#### TASK
Looking through the data below, work out how many lines have the word "list". Reply with that number only.

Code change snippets
-----

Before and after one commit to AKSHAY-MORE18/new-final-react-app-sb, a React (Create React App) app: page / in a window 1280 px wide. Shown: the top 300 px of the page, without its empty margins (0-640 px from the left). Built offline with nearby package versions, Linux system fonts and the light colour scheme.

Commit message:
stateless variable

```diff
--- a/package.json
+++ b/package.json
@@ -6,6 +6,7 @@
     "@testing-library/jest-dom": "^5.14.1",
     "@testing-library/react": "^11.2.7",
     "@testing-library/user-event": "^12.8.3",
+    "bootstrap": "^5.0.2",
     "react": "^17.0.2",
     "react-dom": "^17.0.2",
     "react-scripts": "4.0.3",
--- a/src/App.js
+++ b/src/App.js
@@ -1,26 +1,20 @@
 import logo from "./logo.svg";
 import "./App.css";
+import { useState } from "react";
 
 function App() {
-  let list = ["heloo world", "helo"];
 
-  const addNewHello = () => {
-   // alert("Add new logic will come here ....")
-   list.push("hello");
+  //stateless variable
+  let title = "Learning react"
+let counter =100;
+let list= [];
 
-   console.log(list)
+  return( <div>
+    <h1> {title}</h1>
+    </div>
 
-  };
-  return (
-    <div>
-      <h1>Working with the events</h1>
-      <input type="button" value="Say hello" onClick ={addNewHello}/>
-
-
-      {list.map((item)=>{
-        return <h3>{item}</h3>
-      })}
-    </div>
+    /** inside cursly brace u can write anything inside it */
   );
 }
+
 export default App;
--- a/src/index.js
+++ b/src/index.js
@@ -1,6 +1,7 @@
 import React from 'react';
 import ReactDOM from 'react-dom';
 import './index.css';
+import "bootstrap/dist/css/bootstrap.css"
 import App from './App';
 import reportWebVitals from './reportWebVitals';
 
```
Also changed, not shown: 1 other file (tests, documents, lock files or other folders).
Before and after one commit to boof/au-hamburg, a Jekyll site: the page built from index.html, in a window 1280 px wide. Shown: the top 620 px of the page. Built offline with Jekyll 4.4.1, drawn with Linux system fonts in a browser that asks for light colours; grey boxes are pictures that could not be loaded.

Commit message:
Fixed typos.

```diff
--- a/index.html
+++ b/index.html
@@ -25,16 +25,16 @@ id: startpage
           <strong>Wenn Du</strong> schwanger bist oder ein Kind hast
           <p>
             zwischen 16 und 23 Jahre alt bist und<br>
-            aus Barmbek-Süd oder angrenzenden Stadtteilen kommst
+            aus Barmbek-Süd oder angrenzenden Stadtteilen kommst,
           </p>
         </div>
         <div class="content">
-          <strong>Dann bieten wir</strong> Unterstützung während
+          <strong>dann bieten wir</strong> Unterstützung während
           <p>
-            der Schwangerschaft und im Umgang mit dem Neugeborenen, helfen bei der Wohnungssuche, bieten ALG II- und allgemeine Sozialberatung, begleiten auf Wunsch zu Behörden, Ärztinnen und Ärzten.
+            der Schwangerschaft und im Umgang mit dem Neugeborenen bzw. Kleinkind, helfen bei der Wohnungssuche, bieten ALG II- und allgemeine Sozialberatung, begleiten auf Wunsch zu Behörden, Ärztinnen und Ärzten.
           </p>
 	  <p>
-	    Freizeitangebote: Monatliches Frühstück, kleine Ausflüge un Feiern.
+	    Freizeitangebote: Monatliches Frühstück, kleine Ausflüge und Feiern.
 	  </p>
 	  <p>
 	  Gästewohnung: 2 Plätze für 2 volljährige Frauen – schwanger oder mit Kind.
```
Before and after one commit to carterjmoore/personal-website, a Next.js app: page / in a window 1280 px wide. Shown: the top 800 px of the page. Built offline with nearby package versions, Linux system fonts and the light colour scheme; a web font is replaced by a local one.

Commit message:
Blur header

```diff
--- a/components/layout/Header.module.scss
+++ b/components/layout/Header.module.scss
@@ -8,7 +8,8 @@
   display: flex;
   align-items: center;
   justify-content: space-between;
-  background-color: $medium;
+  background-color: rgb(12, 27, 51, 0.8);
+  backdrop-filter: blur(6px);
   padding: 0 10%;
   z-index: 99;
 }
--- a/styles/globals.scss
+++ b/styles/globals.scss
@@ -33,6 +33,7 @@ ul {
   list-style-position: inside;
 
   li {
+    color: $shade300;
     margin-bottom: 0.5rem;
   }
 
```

-----

#### SOLUTION FOR THIS EXERCISE
6